Historic Environment Scotland is responsible for designating sites and places at the national level. These designations are Scheduled monuments, Listed buildings, Inventory of gardens and designed landscapes and Inventory of historic battlefields.

We make recommendations to the Scottish Government about historic marine protected areas, and the Scottish Ministers decide whether to designate.

Listing is the process that identifies, designates and provides statutory protection for buildings of special architectural or historic interest as set out in the Planning (Listed Buildings and Conservation Areas) (Scotland) Act 1997.

We list buildings which are found to be of special architectural or historic interest using the selection guidance published in Designation Policy and Selection Guidance (2019)

Listed building records provide an indication of the special architectural or historic interest of the listed building which has been identified by its statutory address. The description and additional information provided are supplementary and have no legal weight.

These records are not definitive historical accounts or a complete description of the building(s). If part of a building is not described it does not mean it is not listed. The format of the listed building record has changed over time. Earlier records may be brief and some information will not have been recorded.

The legal part of the listing is the address/name of site which is known as the statutory address. Other than the name or address of a listed building, further details are provided for information purposes only. Historic Environment Scotland does not accept any liability for any loss or damage suffered as a consequence of inaccuracies in the information provided. Addresses and building names may have changed since the date of listing. Even if a number or name is missing from a listing address it will still be listed. Listing covers both the exterior and the interior and any object or structure fixed to the building. Listing also applies to buildings or structures not physically attached but which are part of the curtilage (or land) of the listed building as long as they were erected before 1 July 1948.

While Historic Environment Scotland is responsible for designating listed buildings, the planning authority is responsible for determining what is covered by the listing, including what is listed through curtilage. However, for listed buildings designated or for listings amended from 1 October 2015, legal exclusions to the listing may apply.

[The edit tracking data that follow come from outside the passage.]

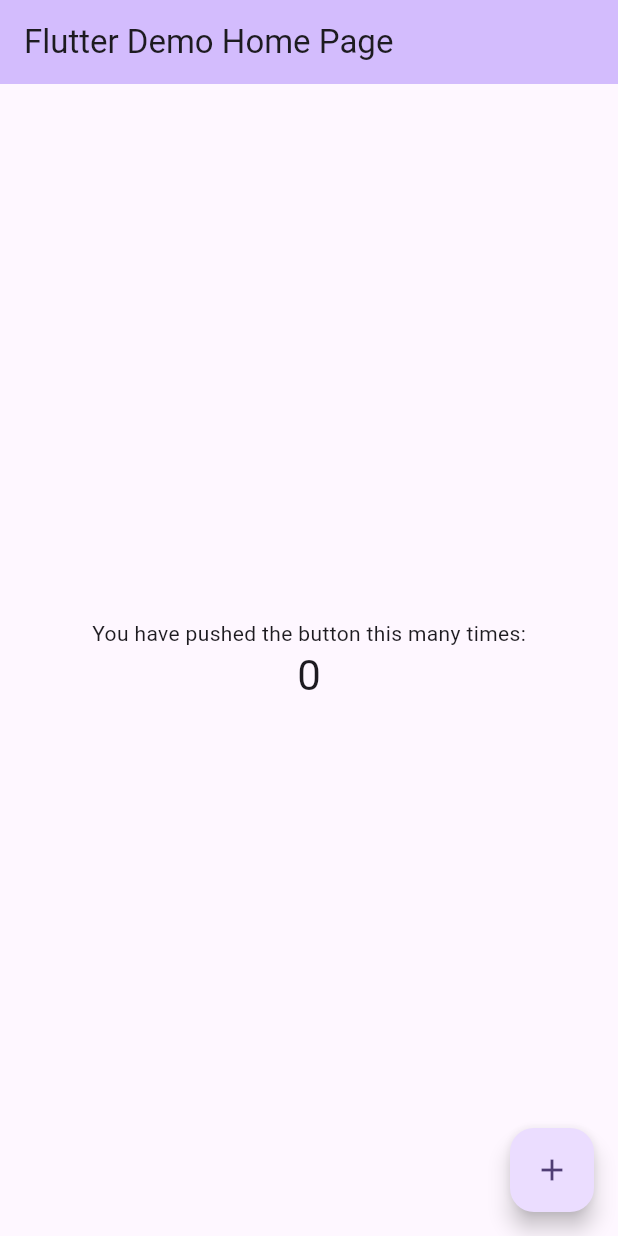
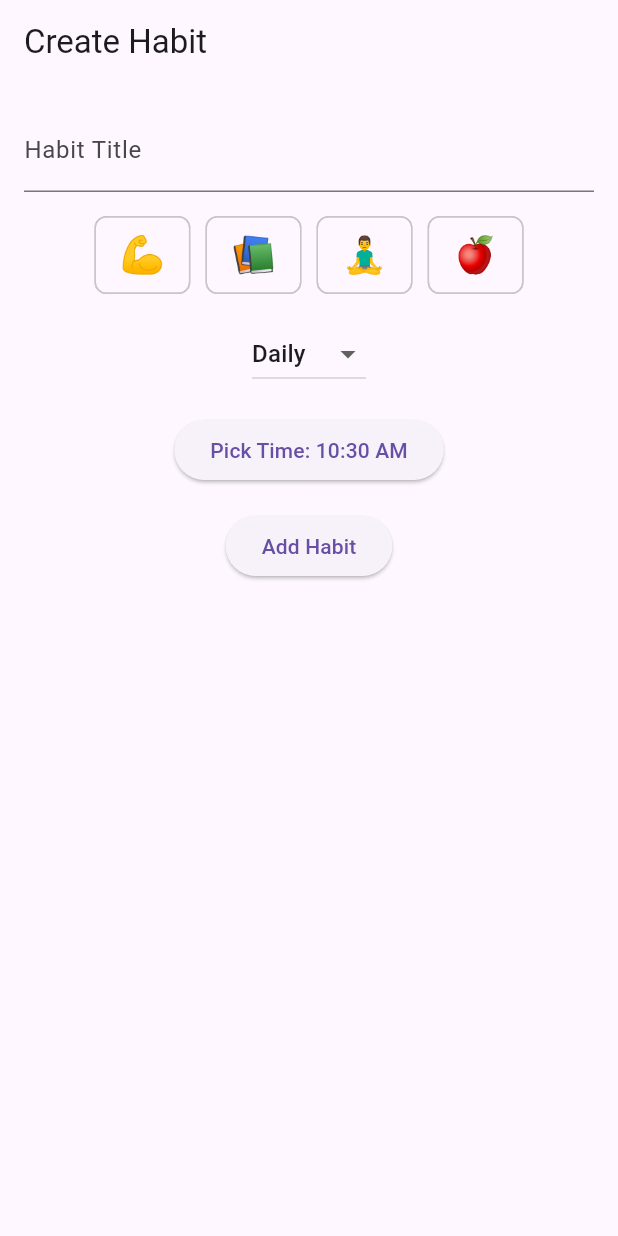
Before and after one commit to videepsinghal27/habitloop_app, a Flutter app: the screen it shows after launch, on a phone screen of 412 x 824 dp. Run offline on Flutter 3.47's test engine with Material 3 defaults, Android fonts, the phone set to English and light mode, and no system bars.

Commit message:
feat: Add Habit Creation screen UI

```diff
--- a/lib/main.dart
+++ b/lib/main.dart
@@ -1,122 +1,14 @@
 import 'package:flutter/material.dart';
+import 'screens/habit_creation_screen.dart';
 
-void main() {
-  runApp(const MyApp());
-}
+void main() => runApp(HabitLoopApp());
 
-class MyApp extends StatelessWidget {
-  const MyApp({super.key});
-
-  // This widget is the root of your application.
+class HabitLoopApp extends StatelessWidget {
   @override
   Widget build(BuildContext context) {
     return MaterialApp(
-      title: 'Flutter Demo',
-      theme: ThemeData(
-        // This is the theme of your application.
-        //
-        // TRY THIS: Try running your application with "flutter run". You'll see
-        // the application has a purple toolbar. Then, without quitting the app,
-        // try changing the seedColor in the colorScheme below to Colors.green
-        // and then invoke "hot reload" (save your changes or press the "hot
-        // reload" button in a Flutter-supported IDE, or press "r" if you used
-        // the command line to start the app).
-        //
-        // Notice that the counter didn't reset back to zero; the application
-        // state is not lost during the reload. To reset the state, use hot
-        // restart instead.
-        //
-        // This works for code too, not just values: Most code changes can be
-        // tested with just a hot reload.
-        colorScheme: ColorScheme.fromSeed(seedColor: Colors.deepPurple),
-      ),
-      home: const MyHomePage(title: 'Flutter Demo Home Page'),
+      title: 'HabitLoop',
+      home: HabitCreationScreen(),
     );
   }
 }
-
-class MyHomePage extends StatefulWidget {
-  const MyHomePage({super.key, required this.title});
-
-  // This widget is the home page of your application. It is stateful, meaning
-  // that it has a State object (defined below) that contains fields that affect
-  // how it looks.
-
-  // This class is the configuration for the state. It holds the values (in this
-  // case the title) provided by the parent (in this case the App widget) and
-  // used by the build method of the State. Fields in a Widget subclass are
-  // always marked "final".
-
-  final String title;
-
-  @override
-  State<MyHomePage> createState() => _MyHomePageState();
-}
-
-class _MyHomePageState extends State<MyHomePage> {
-  int _counter = 0;
-
-  void _incrementCounter() {
-    setState(() {
-      // This call to setState tells the Flutter framework that something has
-      // changed in this State, which causes it to rerun the build method below
-      // so that the display can reflect the updated values. If we changed
-      // _counter without calling setState(), then the build method would not be
-      // called again, and so nothing would appear to happen.
-      _counter++;
-    });
-  }
-
-  @override
-  Widget build(BuildContext context) {
-    // This method is rerun every time setState is called, for instance as done
-    // by the _incrementCounter method above.
-    //
-    // The Flutter framework has been optimized to make rerunning build methods
-    // fast, so that you can just rebuild anything that needs updating rather
-    // than having to individually change instances of widgets.
-    return Scaffold(
-      appBar: AppBar(
-        // TRY THIS: Try changing the color here to a specific color (to
-        // Colors.amber, perhaps?) and trigger a hot reload to see the AppBar
-        // change color while the other colors stay the same.
-        backgroundColor: Theme.of(context).colorScheme.inversePrimary,
-        // Here we take the value from the MyHomePage object that was created by
-        // the App.build method, and use it to set our appbar title.
-        title: Text(widget.title),
-      ),
-      body: Center(
-        // Center is a layout widget. It takes a single child and positions it
-        // in the middle of the parent.
-        child: Column(
-          // Column is also a layout widget. It takes a list of children and
-          // arranges them vertically. By default, it sizes itself to fit its
-          // children horizontally, and tries to be as tall as its parent.
-          //
-          // Column has various properties to control how it sizes itself and
-          // how it positions its children. Here we use mainAxisAlignment to
-          // center the children vertically; the main axis here is the vertical
-          // axis because Columns are vertical (the cross axis would be
-          // horizontal).
-          //
-          // TRY THIS: Invoke "debug painting" (choose the "Toggle Debug Paint"
-          // action in the IDE, or press "p" in the console), to see the
-          // wireframe for each widget.
-          mainAxisAlignment: MainAxisAlignment.center,
-          children: <Widget>[
-            const Text('You have pushed the button this many times:'),
-            Text(
-              '$_counter',
-              style: Theme.of(context).textTheme.headlineMedium,
-            ),
-          ],
-        ),
-      ),
-      floatingActionButton: FloatingActionButton(
-        onPressed: _incrementCounter,
-        tooltip: 'Increment',
-        child: const Icon(Icons.add),
-      ), // This trailing comma makes auto-formatting nicer for build methods.
-    );
-  }
-}
--- /dev/null
+++ b/lib/screens/habit_creation_screen.dart
@@ -0,0 +1,98 @@
+import 'package:flutter/material.dart';
+
+class HabitCreationScreen extends StatefulWidget {
+  @override
+  _HabitCreationScreenState createState() => _HabitCreationScreenState();
+}
+
+class _HabitCreationScreenState extends State<HabitCreationScreen> {
+  final TextEditingController _titleController = TextEditingController();
+  String? _selectedEmoji;
+  String _selectedFrequency = 'Daily';
+  TimeOfDay _selectedTime = TimeOfDay.now();
+
+  void _pickTime() async {
+    final TimeOfDay? picked = await showTimePicker(
+      context: context,
+      initialTime: _selectedTime,
+    );
+    if (picked != null && picked != _selectedTime) {
+      setState(() {
+        _selectedTime = picked;
+      });
+    }
+  }
+
+  void _submitHabit() {
+    print('Title: ${_titleController.text}');
+    print('Emoji: $_selectedEmoji');
+    print('Frequency: $_selectedFrequency');
+    print('Time: ${_selectedTime.format(context)}');
+  }
+
+  @override
+  Widget build(BuildContext context) {
+    return Scaffold(
+      appBar: AppBar(title: Text('Create Habit')),
+      body: Padding(
+        padding: const EdgeInsets.all(16.0),
+        child: Column(
+          children: [
+            // Title input
+            TextField(
+              controller: _titleController,
+              decoration: InputDecoration(labelText: 'Habit Title'),
+            ),
+            SizedBox(height: 16),
+
+            // Emoji selector (basic)
+            Wrap(
+              spacing: 10,
+              children: ['💪', '📚', '🧘‍♂️', '🍎'].map((emoji) {
+                return ChoiceChip(
+                  label: Text(emoji, style: TextStyle(fontSize: 24)),
+                  selected: _selectedEmoji == emoji,
+                  onSelected: (_) {
+                    setState(() {
+                      _selectedEmoji = emoji;
+                    });
+                  },
+                );
+              }).toList(),
+            ),
+            SizedBox(height: 16),
+
+            // Frequency selector
+            DropdownButton<String>(
+              value: _selectedFrequency,
+              onChanged: (String? newValue) {
+                setState(() {
+                  _selectedFrequency = newValue!;
+                });
+              },
+              items: ['Daily', 'Weekly']
+                  .map<DropdownMenuItem<String>>((String value) =>
+                      DropdownMenuItem<String>(
+                          value: value, child: Text(value)))
+                  .toList(),
+            ),
+            SizedBox(height: 16),
+
+            // Time picker
+            ElevatedButton(
+              onPressed: _pickTime,
+              child: Text('Pick Time: ${_selectedTime.format(context)}'),
+            ),
+            SizedBox(height: 16),
+
+            // Submit button
+            ElevatedButton(
+              onPressed: _submitHabit,
+              child: Text('Add Habit'),
+            ),
+          ],
+        ),
+      ),
+    );
+  }
+}
```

If part of a building is not listed, it will say that it is excluded in the statutory address and in the statement of special interest in the listed building record. The statement will use the word 'excluding' and quote the relevant section of the 1997 Act. Some earlier listed building records may use the word 'excluding', but if the Act is not quoted, the record has not been revised to reflect subsequent legislation.

Listed building consent is required for changes to a listed building which affect its character as a building of special architectural or historic interest. The relevant planning authority is the point of contact for applications for listed building consent.

Find out more about listing and our other designations at You can contact us on 0131 668 8914 or at


South elevation, 37 and 39 Marchmont Crescent, Edinburgh, cars in foreground, taken on a cloudy day.

Printed: 15/08/2022 23:07